The congregations are responding to a call to action to end childhood hunger made at the annual interfaith Martin Luther King celebration this past January. Richard Kubek, community outreach coordinator for LI Jobs with Justice and chair of the Martin Luther King Planning Committee, and Heather Forest, storyteller, farmer and a founder of LICAN, encouraged the congregations to dig up some lawn and grow vegetables to be donated to food banks and soup kitchens.
The need for donations is acute: in 2010, less than 10% of the food donated to Island Harvest, the largest distributor of food for the needy on Long Island, was fresh produce.
To help insure the success of the new gardens, LICAN has held educational workshops for congregational garden leaders and tuition-free workshops for expert gardeners to mentor the congregations. The grants provide funding to pay the mentors, as well as underwriting the educational workshops and a guide that will be made available free.
“This is a small seed that can blossom,” said Forest. “We are delighted that congregations have responded so quickly and enthusiastically.”
Some of the congregations that are rededicating portions of lawn and replacing them with vegetable gardens include: Dix Hills United Methodist Church, Bethany Presbyterian in Huntington, St. John’s Episcopal in Cold Spring Harbor, and Huntington Jewish Center. Two that lack an appropriate site on their own grounds, St. Hugh’s in Huntington Station and Temple Beth El in Huntington, are cultivating raised beds at the Soergel Outreach Garden in Greenlawn that is managed by LICAN under license from the Town of Huntington.
Many Long Island congregations, including St. Hugh’s and Bethany host food banks or community suppers, so placing gardens on their own grounds closes the loop between grower and giver.
The other religious organizations involved include: Kehillath Shalom Synagogue in Cold Spring Harbor; Huntington Jewish Center; St. John’s Episcopal of Cold Spring Harbor; the Suffolk Y Jewish Community Center in Smithtown; the Unitarian Universalist Congregation at Shelter Rock; and, the Unitarian Universalist Fellowship of Huntington.
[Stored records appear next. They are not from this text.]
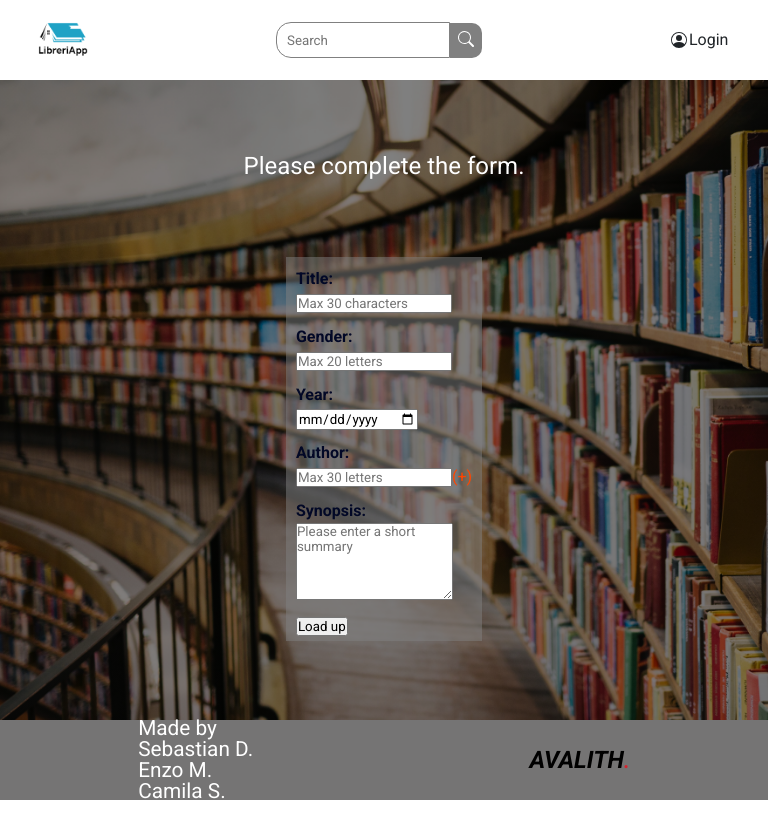
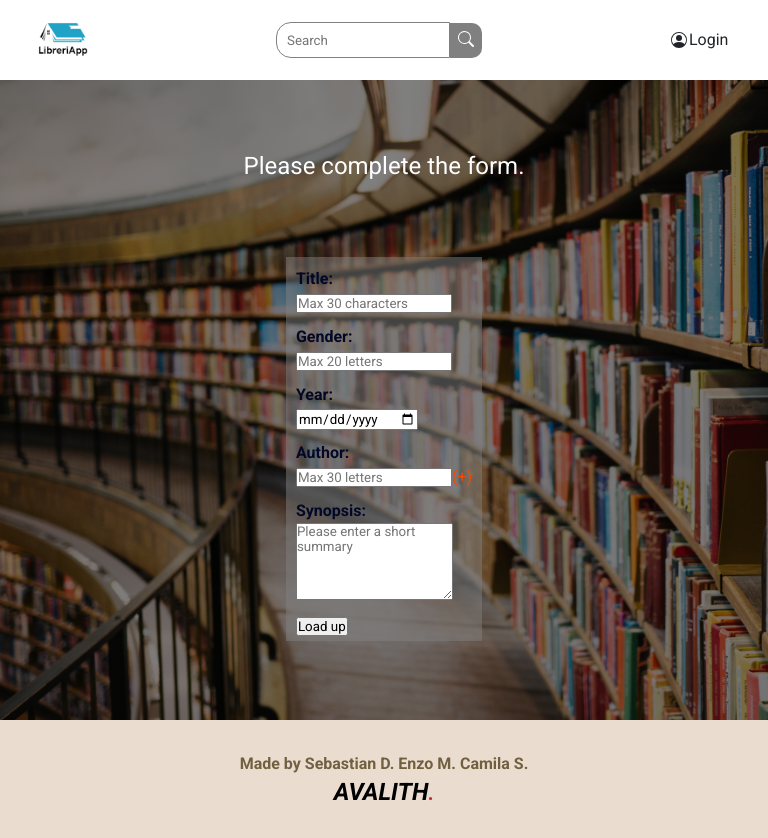
Before and after one commit to lemarchesi09/sf-library-app, a React (Create React App) app: page /createbook in a window 768 px wide. Shown: the top 838 px of the page. Before the commit the page ends 803 px from the top, so only its background shows below. Built offline with nearby package versions, Linux system fonts and the light colour scheme.

Commit message:
feat: update footer styles

```diff
--- a/src/components/Footer/Footer.js
+++ b/src/components/Footer/Footer.js
@@ -1,29 +1,30 @@
 import "./footer.css";
 import "../../styles/styles.css";
-
 
 export const Footer = () => {
   return (
     <div className="foot-cont">
       <div className="foot-text">
         <div className="footer__text">
-          <p>Made by</p>
           <p>
-            <a href="https://github.com/SebaDAlessandro">Sebastian D.</a>
-          </p>
-          <p>
-            <a href="https://github.com/lemarchesi09">Enzo M.</a>
-          </p>
-          <p>
-            <a href="https://github.com/CamiStefano">Camila S.</a>
+            Made by{" "}
+            <a href="https://github.com/SebaDAlessandro" target="_blank" rel="noreferrer">
+              Sebastian D.
+            </a>{" "}
+            <a href="https://github.com/lemarchesi09" target="_blank" rel="noreferrer">
+              Enzo M.
+            </a>{" "}
+            <a href="https://github.com/CamiStefano" target="_blank" rel="noreferrer">
+              Camila S.
+            </a>
           </p>
         </div>
         <div className="footer__avalith">
-          <a href="https://www.avalith.net/" className="avalith__link" target="_blank" rel="noreferrer">
-            <p className="avalith">
+          <p className="avalith">
+            <a href="https://www.avalith.net/" className="avalith__link" target="_blank" rel="noreferrer">
               AVALITH<span className="punto">.</span>
-            </p>
-          </a>
+            </a>
+          </p>
         </div>
       </div>
     </div>
--- a/src/components/Footer/footer.css
+++ b/src/components/Footer/footer.css
@@ -1,30 +1,41 @@
-.foot-cont{
-    background-color: rgb(117, 116, 116);
+.foot-cont {
+  background-color: var(--color-light-secondary);
   display: flex;
-    width: 100vw;
   justify-content: space-between;
   align-items: center;
-    height: 10vh;
+  height: 4rem;
 }
 
-.foot-text{
+.foot-text {
   display: flex;
   justify-content: space-around;
-    width: 100vw;
+  width: 100%;
   align-items: center;
   text-decoration: none;
-    color: rgb(255 255 255);
-    font-size: .8rem;
+  color: var(--color-dark-secondary);
+  font-size: 1rem;
+  font-weight: 700;
 }
 
-.foot-text a{
+.footer__text a {
   text-decoration: none;
-    color: white;
+  transition: 0.3s;
+  cursor: pointer;
+  color: var(--color-dark-secondary);
+}
 
+.foot-text a:hover {
+  opacity: 0.5;
 }
-.foot-logo{
+
+.avalith a {
+  cursor: pointer;
+  text-decoration: none;
+  color: var(--font-black);
+}
+
+.foot-logo {
   width: 36%;
-
 }
 
 .avalith__link {
@@ -39,13 +50,25 @@
   font-size: 1.5rem;
 }
 
-.punto{
+.punto {
   color: var(--font-red);
   font-size: 1.3rem;
 }
 
-@media screen and (min-width: 768px) {
+@media screen and (max-width: 768px) {
   .foot-text {
-        font-size: 1.3rem;
+    display: flex;
+    flex-direction: column;
+    color: var(--color-dark-secondary);
+    font-size: 1rem;
+    justify-content: center;
+    text-align: center;
+  }
+  .avalith {
+    padding: 0.5rem;
+  }
+  .foot-cont {
+    height: 5rem;
+    padding: 4rem 0rem;
   }
 }
```
Lines whose indentation alone changed are shown as unchanged.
LICAN is seeking additional donations to support the mentor services and to expand the project to other congregations.